“If it had not been for the law, I would not have known sin. For I would not have known what it is to covet if the law had not said, “You shall not covet.” But sin, seizing an opportunity through the commandment, produced in me all kinds of covetousness… The very commandment that promised life proved to be death to me.” (In other words, God’s Law is holy and righteous and good; but we are not. God’s Law therefore only ends up producing in us resentment, anger, grumbling, and grudging obedience.)
“We know that the law is spiritual,” Paul says, “but I am of the flesh, sold under sin. I do not understand my own actions. For I do not do what I want, but I do the very thing I hate... sin dwells within me. I know that nothing good dwells in me, that is, in my flesh. For I have the desire to do what is right, but not the ability to carry it out…
Wretched man that I am! Who will deliver me from this body of death? Thanks be to God through Jesus Christ our Lord! There is therefore now no condemnation for those who are in Christ Jesus.
How blessed we are to have this preaching of Paul, this Gospel that the Lord Jesus Himself revealed to him! How freeing it is to know this; to know Jesus! We are not condemned and so are free to be unafraid of being sinners and confess our sins, for Jesus has borne them. In Him there is forgiveness!

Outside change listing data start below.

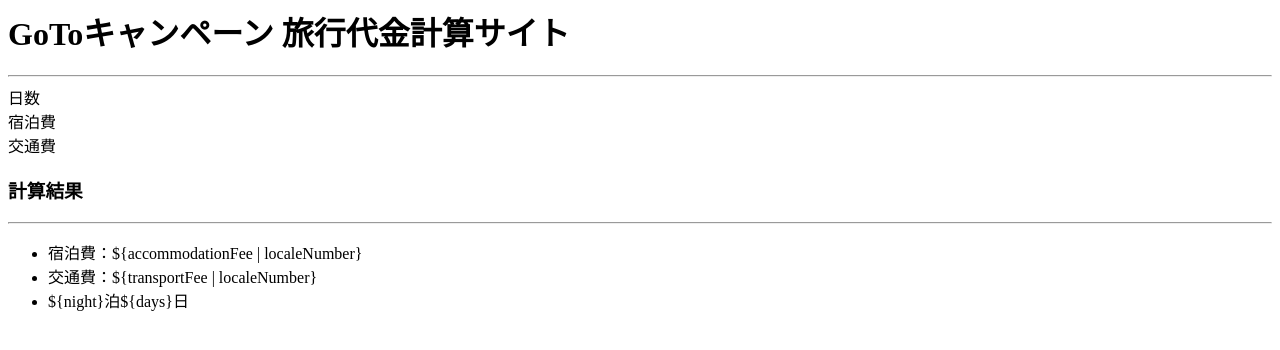
Repository: Ischca/ischca.github.io
Page: src/my-app.html
An editor plug-in stored every save of this project. The page is shown before and after the next save, followed by the edit.
The browser window is 1280 px wide. The pictures show the whole page.

Above is the page before, as saved 2020-10-02 15:32:41.

After the next save:
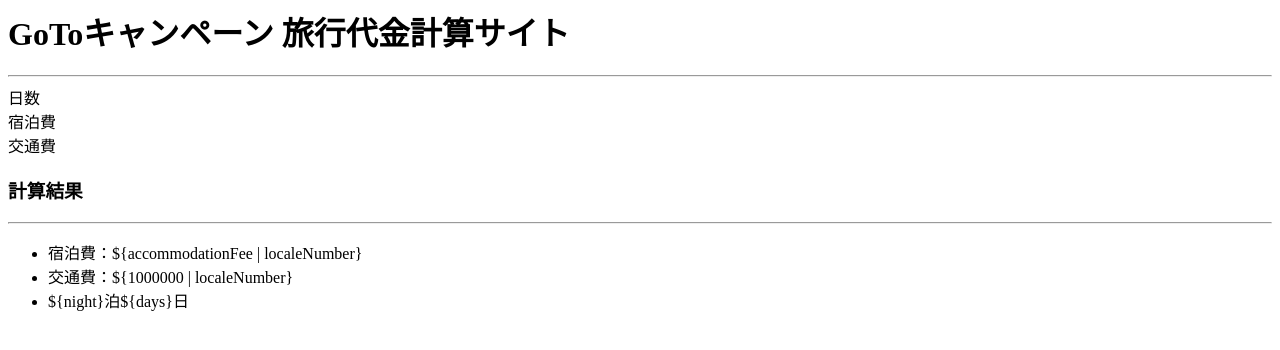
Saved 12 min 55 s later.
--- a/src/my-app.html
+++ b/src/my-app.html
@@ -40,7 +40,7 @@
                 宿泊費：${accommodationFee | localeNumber}
             </li>
             <li class="list-group-item">
-                交通費：${transportFee | localeNumber}
+                交通費：${1000000 | localeNumber}
             </li>
             <li class="list-group-item">
                 ${night}泊${days}日

After the save that followed:
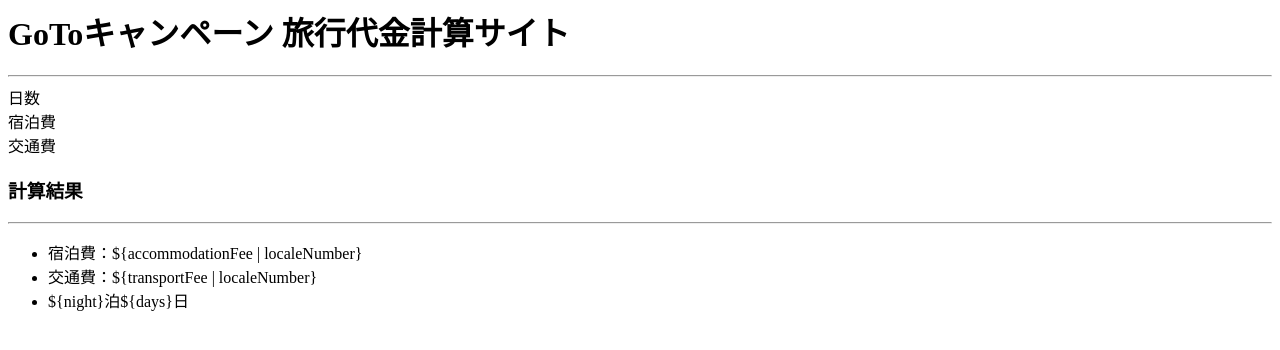
Saved 6 s later.
--- a/src/my-app.html
+++ b/src/my-app.html
@@ -40,7 +40,7 @@
                 宿泊費：${accommodationFee | localeNumber}
             </li>
             <li class="list-group-item">
-                交通費：${1000000 | localeNumber}
+                交通費：${transportFee | localeNumber}
             </li>
             <li class="list-group-item">
                 ${night}泊${days}日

And, we are free to love God’s good law but not fear it, or think that we need to create other laws, as the Jews did, and find our righteousness in them. Christ has kept God’s Law for us and fulfilled it. “He is the end of the law for righteousness to everyone who believes,” as St. Paul says in Romans 10:4. Don’t let anyone lay any guilt upon you for not being good enough or pious enough. Christ alone is your righteousness, and He is your through faith alone!
And so, with Isaiah, and Paul, and with all the saints in heaven and all of Christ’s people on earth, we sing:
“Give thanks to the Lord, call upon his name, make known his deeds among the peoples, proclaim that his name is exalted. The Lord God is my strength and my song, and He has become my salvation!”